My selection of today as our "first day living on the ridge in Talkeetna" is somewhat arbitrary (and it's not technically a ridge but more on that below). Paul has been here in Talkeetna more than in Anchorage for the last 8 months. I've been mostly in Anchorage and most of our stuff still resides in that house, But all that will change soon. Earlier this week we signed a contract to sell the Anchorage house, and the move north is finally feeling real.
So why did I pick May 1st? For one, I am in Talkeetna today and woke up here this morning. And May Day is a celebration of spring, new life. This will be a new phase of our life. And lastly, this evening is the start of Talkeetna's annual Birdathon event. We've got 24 hours starting at 6 pm to identify as many species of birds as we can.
For months I've looked forward to this weekend with the hopes that we'd spend the evening on the deck, observing birds in our new neighborhood and relaxing with friends.
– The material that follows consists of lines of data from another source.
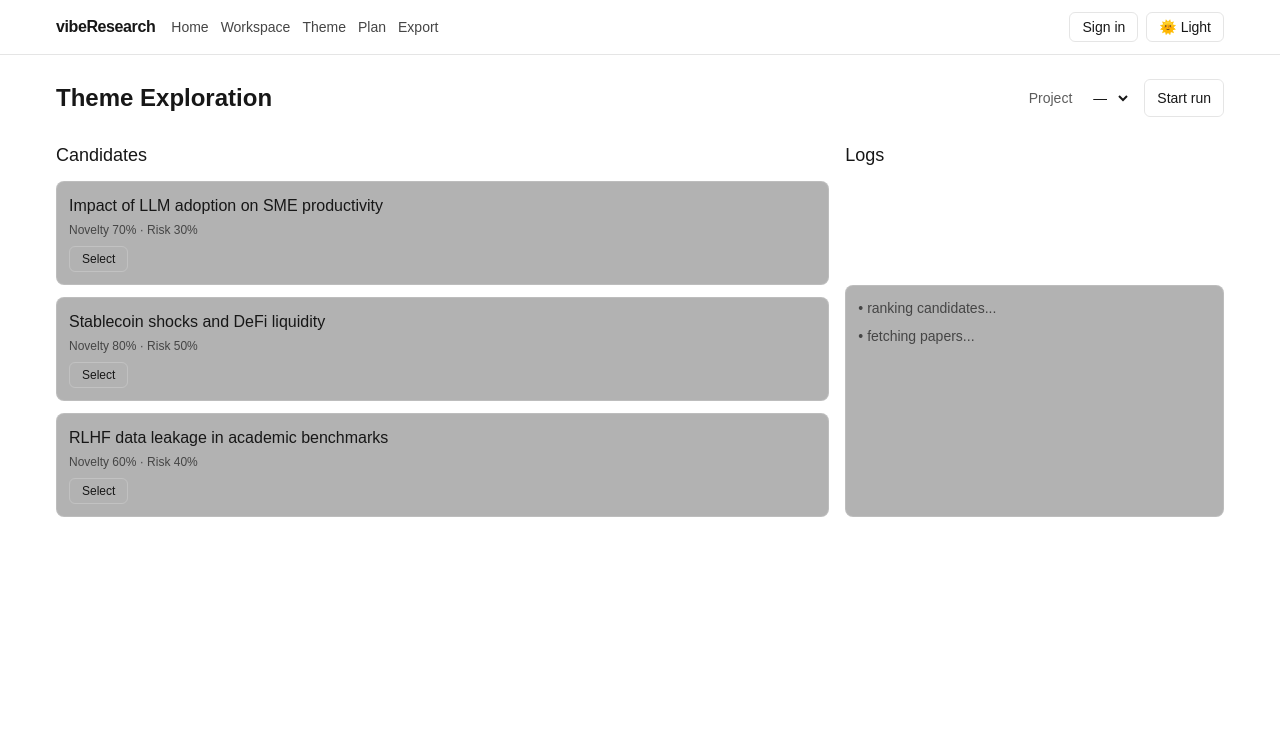
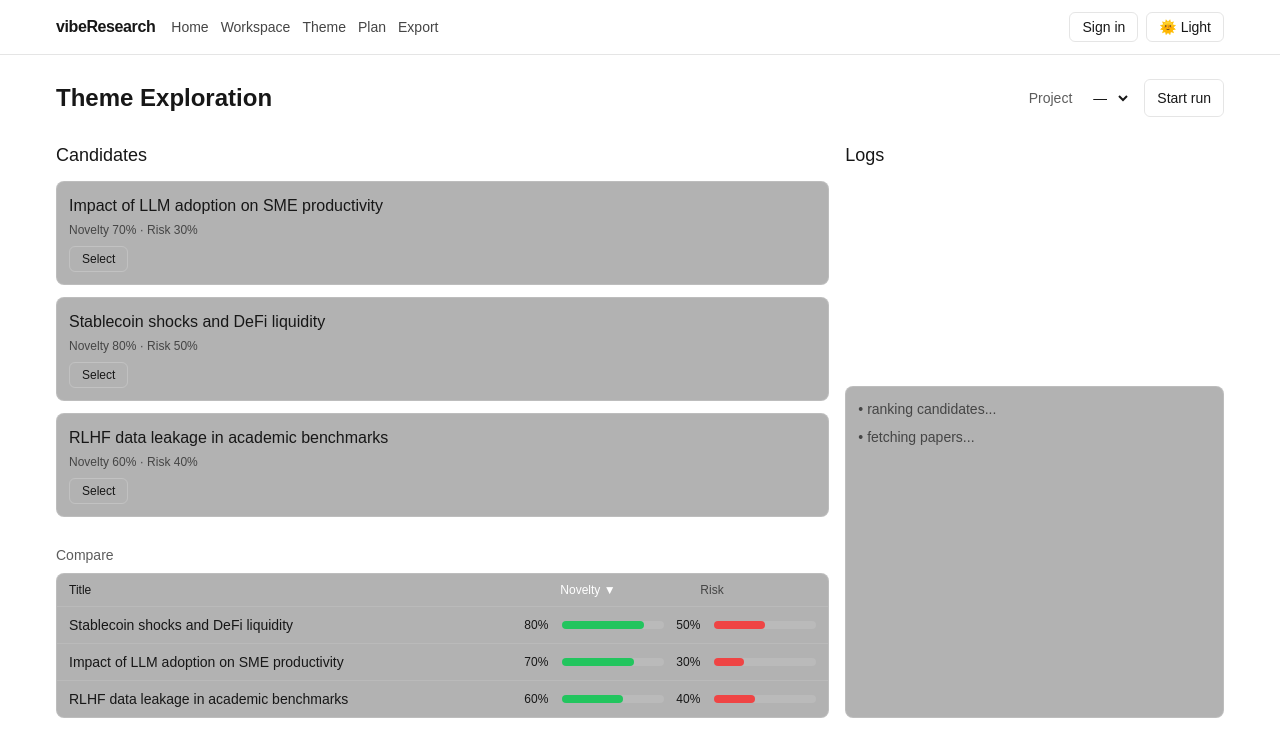
Before and after one commit to uooooo/vibeResearch, a Next.js app: page /theme in a window 1280 px wide. Both pictures are taken after a click on the button "Start run". Shown: the top 756 px of the page. Built offline with nearby package versions, Linux system fonts and the light colour scheme; no server answers.

Commit message:
feat(ui): candidate comparison UI (novelty/risk) in Theme and Workspace; update EPIC-100 progress

```diff
--- a/src/app/theme/page.tsx
+++ b/src/app/theme/page.tsx
@@ -1,5 +1,6 @@
 "use client";
 import { useEffect, useRef, useState } from "react";
+import CandidateCompare from "@/ui/components/CandidateCompare";
 
 type Candidate = { id: string; title: string; novelty: number; risk: number };
 type EventMsg =
@@ -146,6 +147,12 @@ export default function ThemePage() {
               </div>
             ))}
           </div>
+          {candidates.length > 0 && (
+            <div className="grid gap-2 mt-4">
+              <div className="text-sm text-foreground/70">Compare</div>
+              <CandidateCompare items={candidates} />
+            </div>
+          )}
           {plan && (
             <div className="grid gap-2 mt-4 rounded-lg border border-white/15 bg-black/30 p-3">
               <div className="text-base font-medium">Draft Research Plan</div>
--- a/src/app/workspace/page.tsx
+++ b/src/app/workspace/page.tsx
@@ -5,6 +5,7 @@ import ChatInput from "@/ui/components/ChatInput";
 import ChatMessage from "@/ui/components/ChatMessage";
 import RightPanel from "@/ui/components/RightPanel";
 import ProjectPicker from "@/ui/components/ProjectPicker";
+import CandidateCompare from "@/ui/components/CandidateCompare";
 
 type Msg = { id: string; role: "user" | "assistant" | "system" | "tool"; content: string };
 type Candidate = { id: string; title: string; novelty?: number; risk?: number };
@@ -160,6 +161,10 @@ export default function WorkspacePage() {
                 </li>
               ))}
             </ul>
+            <div className="grid gap-2">
+              <div className="text-sm text-foreground/70">Compare</div>
+              <CandidateCompare items={candidates} />
+            </div>
           </div>
         ) : lastAssistant ? (
           <div className="text-sm whitespace-pre-wrap leading-relaxed">{lastAssistant}</div>
--- /dev/null
+++ b/src/ui/components/CandidateCompare.tsx
@@ -0,0 +1,69 @@
+"use client";
+import { useMemo, useState } from "react";
+
+export type Candidate = { id: string; title: string; novelty?: number; risk?: number };
+type SortKey = "novelty" | "risk" | "title";
+
+export default function CandidateCompare({ items }: { items: Candidate[] }) {
+  const [sortBy, setSortBy] = useState<SortKey>("novelty");
+  const [desc, setDesc] = useState(true);
+
+  const sorted = useMemo(() => {
+    const arr = [...items];
+    arr.sort((a, b) => {
+      const av = (a as any)[sortBy] ?? (sortBy === "title" ? a.title : 0);
+      const bv = (b as any)[sortBy] ?? (sortBy === "title" ? b.title : 0);
+      if (av < bv) return desc ? 1 : -1;
+      if (av > bv) return desc ? -1 : 1;
+      return 0;
+    });
+    return arr;
+  }, [items, sortBy, desc]);
+
+  function Bar({ value, color }: { value: number; color: string }) {
+    const pct = Math.max(0, Math.min(1, value));
+    return (
+      <div className="w-full h-2 bg-white/10 rounded">
+        <div className="h-2 rounded" style={{ width: `${pct * 100}%`, background: color }} />
+      </div>
+    );
+  }
+
+  function HeaderCell({ k, label }: { k: SortKey; label: string }) {
+    const active = sortBy === k;
+    return (
+      <button
+        type="button"
+        onClick={() => (active ? setDesc(!desc) : (setSortBy(k), setDesc(true)))}
+        className={`text-left px-3 py-2 text-xs ${active ? "text-white" : "text-foreground/70"}`}
+      >
+        {label} {active ? (desc ? "▼" : "▲") : ""}
+      </button>
+    );
+  }
+
+  return (
+    <div className="rounded-lg border border-white/15 bg-black/30 overflow-hidden">
+      <div className="grid grid-cols-[minmax(0,1fr)_140px_140px] items-center border-b border-white/10">
+        <div className="px-3 py-2 text-xs font-medium">Title</div>
+        <HeaderCell k="novelty" label="Novelty" />
+        <HeaderCell k="risk" label="Risk" />
+      </div>
+      <ul className="divide-y divide-white/10">
+        {sorted.map((c) => (
+          <li key={c.id} className="grid grid-cols-[minmax(0,1fr)_140px_140px] items-center gap-3 px-3 py-2">
+            <div className="text-sm truncate" title={c.title}>{c.title}</div>
+            <div className="flex items-center gap-2">
+              <span className="w-10 text-xs tabular-nums">{((c.novelty ?? 0) * 100).toFixed(0)}%</span>
+              <Bar value={c.novelty ?? 0} color="#22c55e" />
+            </div>
+            <div className="flex items-center gap-2">
+              <span className="w-10 text-xs tabular-nums">{((c.risk ?? 0) * 100).toFixed(0)}%</span>
+              <Bar value={c.risk ?? 0} color="#ef4444" />
+            </div>
+          </li>
+        ))}
+      </ul>
+    </div>
+  );
+}
--- a/task/100-epic-theme-exploration-mvp.md
+++ b/task/100-epic-theme-exploration-mvp.md
@@ -33,5 +33,5 @@
 - [x] runId を SSE に含めて追跡
 - [x] `.resume` サーバ実装（Mastra stub→計画ドラフト返却）
 - [x] Theme ページで候補選択→再開（計画ドラフト表示）
-- [ ] 候補カードの比較UI（novelty/risk 等）
+- [x] 候補カードの比較UI（novelty/risk 等）
 - [ ] Supabase へ run/candidates を保存
```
On Saturday we'd ramble through the woods and along creek and lake shores, using the birding as an excuse to be outside much of the weekend. The weekend would be a balance of house work and recreation, with the scales tipping towards play and relaxation. The months of house remodel, shop building, and house selling -- mostly working indoors -- would be behind us.
And it almost is. A few details remain on this house, but we could move our stuff in tomorrow. The Anchorage house is tidier and cleaner than ever and we found buyers who love it.
So that's why I'm calling May Day our first day of life on the ridge.
But it's not really a ridge. Though we've called it the Little Ridge House since we bought it four years ago, and our friend and neighbor Chip calls this place Redtail Ridge for the hawks that he's observed. Really it's the bluff on the edge of what used to be the broad floodplain of the Susitna River. The Alaska Railroad acts as a dike between us and the river, so we're unlikely to ever see the river at the bottom of the slope. Instead there's a small spring fed creek that meanders between some trees in a wetland field. Beyond the track we see the birch-spruce forest, catch a glimpse of the river, and admire the foothills of the Alaska Range beyond.
It's not really a ridge, it's not really the first day, but it is the start of something new worth celebrating.
post script May 4: The weekend was exactly what I had hoped for. Fabulous weather (see the photo above), a personal best of number of species seen, and tons of time outside hiking and hanging on the deck. We even bushwhacked across the partially frozen swamp below our place, over the train tracks, along a couple of sloughs, over to the Susitna River (see the photo above again). Then we were happily reminded that we'd been told about a trail to that same spot, which we took for a much easier (though longer) return to the house. Along the way we added to our birding life list (ruffed grouse!) and saw the boreal chickadee that broke our previous Birdathon record.